No images, please. Copy each entry below exactly as it reads.

··· Data for analysis ···

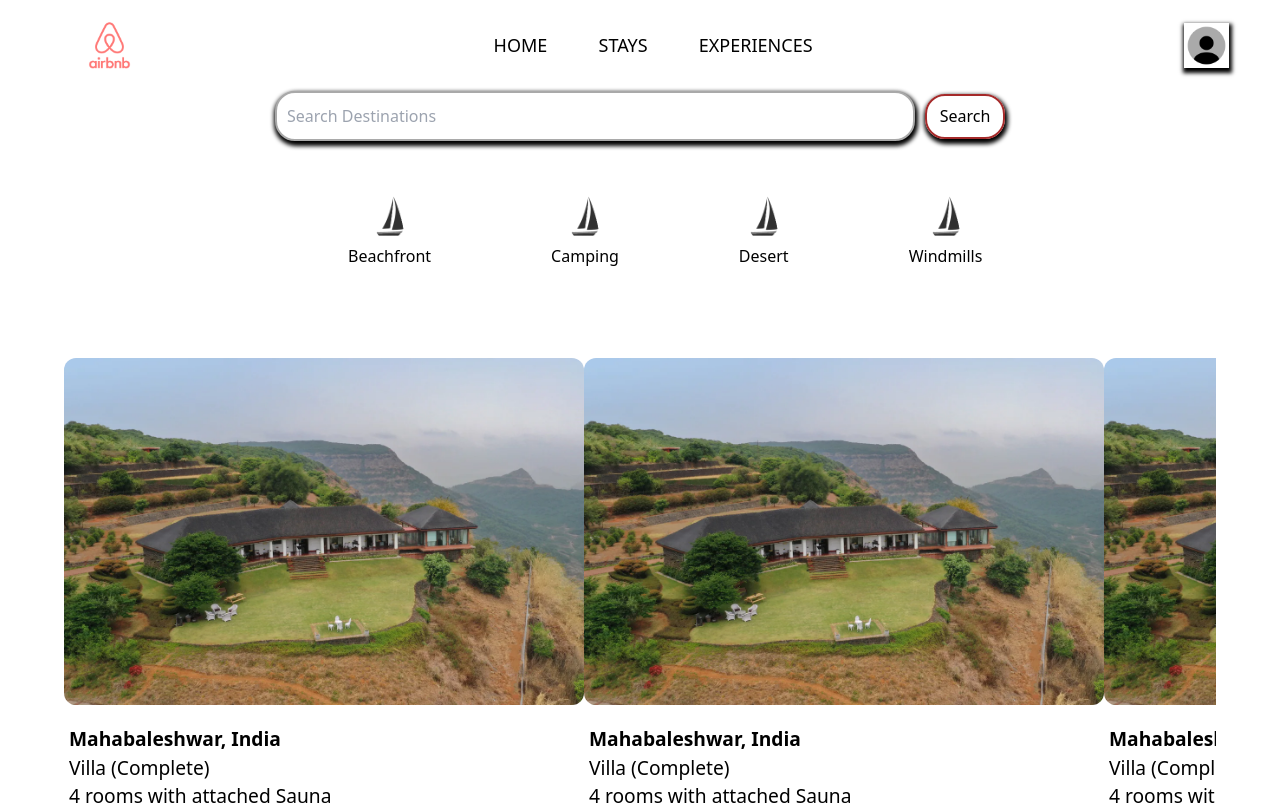
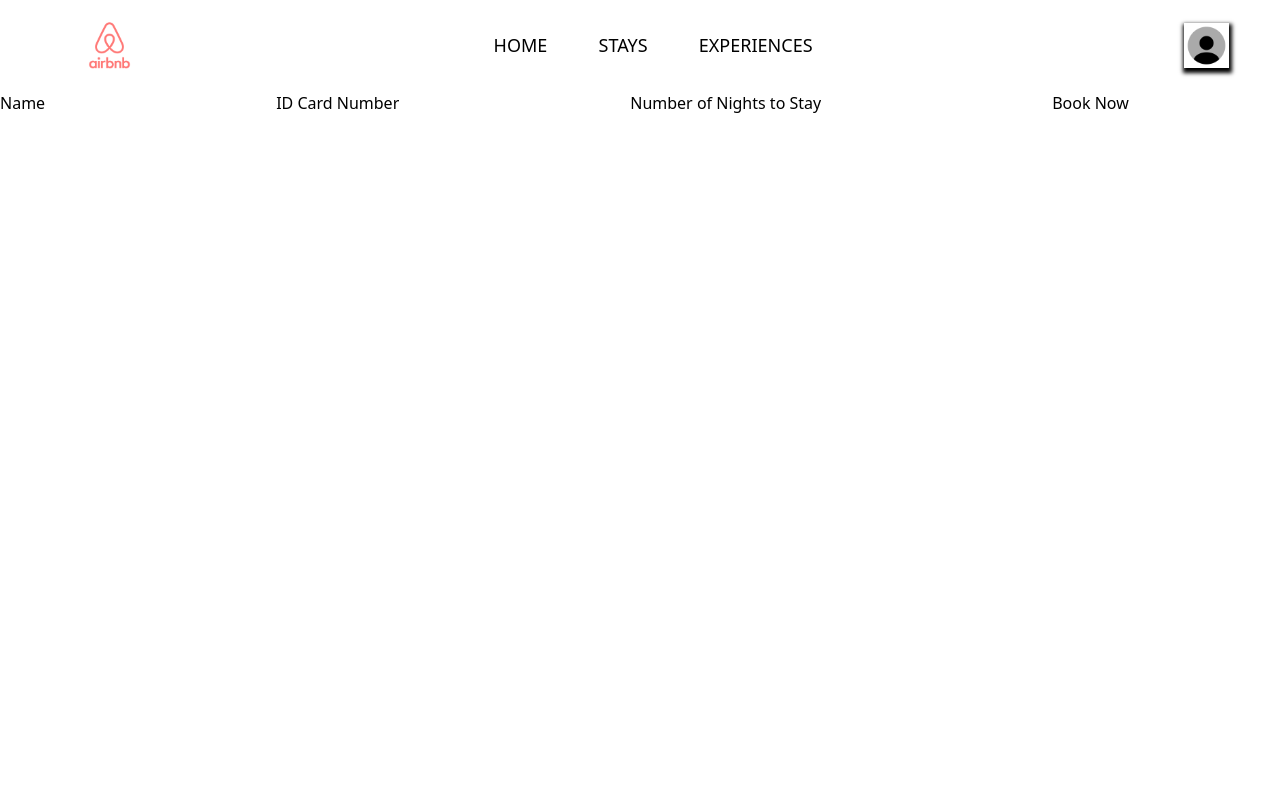
Before and after one commit to AlphaAhmad/AirBnb_clone_Bscs22025, a React (Vite) app: page /BookingPage in a window 1280 px wide. Shown: the top 805 px of the page. Built offline with nearby package versions, Linux system fonts and the light colour scheme.

Commit message:
Booking page added | cards rendering from backend

```diff
--- a/src/jsx files/App.jsx
+++ b/src/jsx files/App.jsx
@@ -1,16 +1,26 @@
 //import { useState } from 'react'
 //import reactLogo from './assets/react.svg'
 //import viteLogo from '/vite.svg'
-import Website from './website.jsx';
+import Homepage from './homepage.jsx';
+// import { createBrowserRouter, RouterProvider } from 'react-router-dom'
+import { BrowserRouter as Router, Routes, Route } from 'react-router-dom'
+import BookingPage from './BookingPage.jsx';
 //import Navbar from './nav.jsx';
 //import './index.css';
 
 function App()
 {
-    return(
-        <Website/>
-    )
-
+return (
+    <>
+        <Router>
+            <Routes>
+                <Route exact path='/BookingPage' element={<BookingPage />}></Route>
+                <Route exact path='/' element={<Homepage/>}></Route>
+                {/* <Route exact path='/login' element={<Login />}></Route> */}
+            </Routes>
+        </Router>
+    </>
+)
 }
 
 export default App
--- /dev/null
+++ b/src/jsx files/BookingForm.jsx
@@ -0,0 +1,20 @@
+
+function BookingForm()
+{
+    return(
+        <form action="/Booking" method="post">
+            <label htmlFor="name">Name</label>
+            <input id="name" name="name" type="text" required />
+
+            <label htmlFor="idCardNumber">ID Card Number</label>
+            <input id="idCardNumber" name="idCardNumber" type="number" required />
+
+            <label htmlFor="nightsToStay">Number of Nights to Stay</label>
+            <input id="nightsToStay" name="nightsToStay" type="number" required />
+
+            <button type="submit">Book Now</button>
+        </form>
+    )
+}
+
+export default BookingForm;
--- /dev/null
+++ b/src/jsx files/BookingPage.jsx
@@ -0,0 +1,15 @@
+import Navbar from './nav.jsx';
+import BookingForm from './BookingForm.jsx';
+function BookingPage() {
+
+    return (
+        <div>
+            <Navbar />
+            <BookingForm />
+        </div>
+    );
+
+}
+
+
+export default BookingPage;
--- a/src/jsx files/card.jsx
+++ b/src/jsx files/card.jsx
@@ -1,4 +1,5 @@
 import { useEffect, useState } from "react";
+import { Link } from "react-router-dom"
 import "../css files/card.css"
 import PropTypes from 'prop-types';
 
@@ -30,7 +31,7 @@ function DisplayCard({ imageSrc, items }) {
                     )}
                 </ul>
             </div>
-
+            <Link to="/BookingPage"><button>BOOK IT</button></Link>
         </div>
 
     );
--- a/src/jsx files/cardRow.jsx
+++ b/src/jsx files/cardRow.jsx
@@ -1,31 +1,36 @@
 import DisplayCard from "./card.jsx"
 import "../css files/cardsRow.css"
 import { useState, useEffect } from "react";
-
+import axios from "axios"
 
 
 function Card_row() {
 
-    const card_data = [
-        {
-            imgSrc:'src/assets/images/mahelblashwar india.png',
-            items:['Mahabaleshwar, India','Villa (Complete)','4 rooms with attached Sauna','$765 per night','4.5 star'],
-        },
-        {
-            imgSrc:'src/assets/images/mahelblashwar india.png',
-            items:['Mahabaleshwar, India','Villa (Complete)','4 rooms with attached Sauna','$765 per night','4.5 star'],
-        },
-        {
-            imgSrc:'src/assets/images/mahelblashwar india.png',
-            items:['Mahabaleshwar, India','Villa (Complete)','4 rooms with attached Sauna','$765 per night','4.5 star'],
-        }
-    ];
+    // const card_data = [
+    //     {
+    //         imgSrc:'src/assets/images/mahelblashwar india.png',
+    //         items:['Mahabaleshwar, India','Villa (Complete)','4 rooms with attached Sauna','$765 per night','4.5 star'],
+    //     },
+    //     {
+    //         imgSrc:'src/assets/images/mahelblashwar india.png',
+    //         items:['Mahabaleshwar, India','Villa (Complete)','4 rooms with attached Sauna','$765 per night','4.5 star'],
+    //     },
+    //     {
+    //         imgSrc:'src/assets/images/mahelblashwar india.png',
+    //         items:['Mahabaleshwar, India','Villa (Complete)','4 rooms with attached Sauna','$765 per night','4.5 star'],
+    //     }
+    // ];
     const [data, setData] = useState([]);
     useEffect(() => {
-        //const data_to_pass = card_data.map(link => link);
-        setData(card_data);
+        // sending api request to backend to get all the cards info from database
+        axios.get("http://localhost:3000/api/listing")
+        .then((response)=>
+        {
+            console.log(response.data)
+            setData(response.data);
+        })
+        .catch((error) => console.error("Error fetching data:", error));
     }, [])
-
 
     return (
         <div className="Row">
--- a/src/jsx files/footer.jsx
+++ b/src/jsx files/footer.jsx
@@ -22,7 +22,7 @@ function Footer() {
             </ul>
             <ul className="contact-menu">
                 <li className="menu-item"><a className="menu__link" href="#">Support</a></li>
-                <li className="menu-item"><a className="menu__link" href="#">About</a></li>
+                <li className="menu-item">About<a className="menu__link" href="#"></a></li>
                 <li className="menu-item"><a className="menu__link" href="#">Hosting</a></li>
                 {/* <li className="menu-item"><a className="menu__link" href="#">Team</a></li>
                 <li className="menu-item"><a className="menu__link" href="#">Contact</a></li> */}
--- a/src/jsx files/website.jsx
+++ b/src/jsx files/homepage.jsx
@@ -4,7 +4,7 @@ import ButtonList from './buttonlist.jsx';
 import "../css files/buttonList.css"
 import Card_row from './cardRow.jsx';
 import Footer from './footer.jsx'
-function Website() {
+function Homepage() {
     return (
         <>
             <Navbar/>
@@ -17,4 +17,4 @@ function Website() {
         </>
     )
 }
-export default Website;
+export default Homepage;
```
Also changed, not shown: package.json (+11 -2 lines), src/jsx files/ListingPage.jsx (added), 1 other file (tests, documents, lock files or other folders).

···

__Response to the task__
Before and after one commit to AlphaAhmad/AirBnb_clone_Bscs22025, a React (Vite) app: page /BookingPage in a window 1280 px wide. Shown: the top 805 px of the page. Built offline with nearby package versions, Linux system fonts and the light colour scheme.

Commit message:
Booking page added | cards rendering from backend

```diff
--- a/src/jsx files/App.jsx
+++ b/src/jsx files/App.jsx
@@ -1,16 +1,26 @@
 //import { useState } from 'react'
 //import reactLogo from './assets/react.svg'
 //import viteLogo from '/vite.svg'
-import Website from './website.jsx';
+import Homepage from './homepage.jsx';
+// import { createBrowserRouter, RouterProvider } from 'react-router-dom'
+import { BrowserRouter as Router, Routes, Route } from 'react-router-dom'
+import BookingPage from './BookingPage.jsx';
 //import Navbar from './nav.jsx';
 //import './index.css';
 
 function App()
 {
-    return(
-        <Website/>
-    )
-
+return (
+    <>
+        <Router>
+            <Routes>
+                <Route exact path='/BookingPage' element={<BookingPage />}></Route>
+                <Route exact path='/' element={<Homepage/>}></Route>
+                {/* <Route exact path='/login' element={<Login />}></Route> */}
+            </Routes>
+        </Router>
+    </>
+)
 }
 
 export default App
--- /dev/null
+++ b/src/jsx files/BookingForm.jsx
@@ -0,0 +1,20 @@
+
+function BookingForm()
+{
+    return(
+        <form action="/Booking" method="post">
+            <label htmlFor="name">Name</label>
+            <input id="name" name="name" type="text" required />
+
+            <label htmlFor="idCardNumber">ID Card Number</label>
+            <input id="idCardNumber" name="idCardNumber" type="number" required />
+
+            <label htmlFor="nightsToStay">Number of Nights to Stay</label>
+            <input id="nightsToStay" name="nightsToStay" type="number" required />
+
+            <button type="submit">Book Now</button>
+        </form>
+    )
+}
+
+export default BookingForm;
--- /dev/null
+++ b/src/jsx files/BookingPage.jsx
@@ -0,0 +1,15 @@
+import Navbar from './nav.jsx';
+import BookingForm from './BookingForm.jsx';
+function BookingPage() {
+
+    return (
+        <div>
+            <Navbar />
+            <BookingForm />
+        </div>
+    );
+
+}
+
+
+export default BookingPage;
--- a/src/jsx files/card.jsx
+++ b/src/jsx files/card.jsx
@@ -1,4 +1,5 @@
 import { useEffect, useState } from "react";
+import { Link } from "react-router-dom"
 import "../css files/card.css"
 import PropTypes from 'prop-types';
 
@@ -30,7 +31,7 @@ function DisplayCard({ imageSrc, items }) {
                     )}
                 </ul>
             </div>
-
+            <Link to="/BookingPage"><button>BOOK IT</button></Link>
         </div>
 
     );
--- a/src/jsx files/cardRow.jsx
+++ b/src/jsx files/cardRow.jsx
@@ -1,31 +1,36 @@
 import DisplayCard from "./card.jsx"
 import "../css files/cardsRow.css"
 import { useState, useEffect } from "react";
-
+import axios from "axios"
 
 
 function Card_row() {
 
-    const card_data = [
-        {
-            imgSrc:'src/assets/images/mahelblashwar india.png',
-            items:['Mahabaleshwar, India','Villa (Complete)','4 rooms with attached Sauna','$765 per night','4.5 star'],
-        },
-        {
-            imgSrc:'src/assets/images/mahelblashwar india.png',
-            items:['Mahabaleshwar, India','Villa (Complete)','4 rooms with attached Sauna','$765 per night','4.5 star'],
-        },
-        {
-            imgSrc:'src/assets/images/mahelblashwar india.png',
-            items:['Mahabaleshwar, India','Villa (Complete)','4 rooms with attached Sauna','$765 per night','4.5 star'],
-        }
-    ];
+    // const card_data = [
+    //     {
+    //         imgSrc:'src/assets/images/mahelblashwar india.png',
+    //         items:['Mahabaleshwar, India','Villa (Complete)','4 rooms with attached Sauna','$765 per night','4.5 star'],
+    //     },
+    //     {
+    //         imgSrc:'src/assets/images/mahelblashwar india.png',
+    //         items:['Mahabaleshwar, India','Villa (Complete)','4 rooms with attached Sauna','$765 per night','4.5 star'],
+    //     },
+    //     {
+    //         imgSrc:'src/assets/images/mahelblashwar india.png',
+    //         items:['Mahabaleshwar, India','Villa (Complete)','4 rooms with attached Sauna','$765 per night','4.5 star'],
+    //     }
+    // ];
     const [data, setData] = useState([]);
     useEffect(() => {
-        //const data_to_pass = card_data.map(link => link);
-        setData(card_data);
+        // sending api request to backend to get all the cards info from database
+        axios.get("http://localhost:3000/api/listing")
+        .then((response)=>
+        {
+            console.log(response.data)
+            setData(response.data);
+        })
+        .catch((error) => console.error("Error fetching data:", error));
     }, [])
-
 
     return (
         <div className="Row">
--- a/src/jsx files/footer.jsx
+++ b/src/jsx files/footer.jsx
@@ -22,7 +22,7 @@ function Footer() {
             </ul>
             <ul className="contact-menu">
                 <li className="menu-item"><a className="menu__link" href="#">Support</a></li>
-                <li className="menu-item"><a className="menu__link" href="#">About</a></li>
+                <li className="menu-item">About<a className="menu__link" href="#"></a></li>
                 <li className="menu-item"><a className="menu__link" href="#">Hosting</a></li>
                 {/* <li className="menu-item"><a className="menu__link" href="#">Team</a></li>
                 <li className="menu-item"><a className="menu__link" href="#">Contact</a></li> */}
--- a/src/jsx files/website.jsx
+++ b/src/jsx files/homepage.jsx
@@ -4,7 +4,7 @@ import ButtonList from './buttonlist.jsx';
 import "../css files/buttonList.css"
 import Card_row from './cardRow.jsx';
 import Footer from './footer.jsx'
-function Website() {
+function Homepage() {
     return (
         <>
             <Navbar/>
@@ -17,4 +17,4 @@ function Website() {
         </>
     )
 }
-export default Website;
+export default Homepage;
```
Also changed, not shown: package.json (+11 -2 lines), src/jsx files/ListingPage.jsx (added), 1 other file (tests, documents, lock files or other folders).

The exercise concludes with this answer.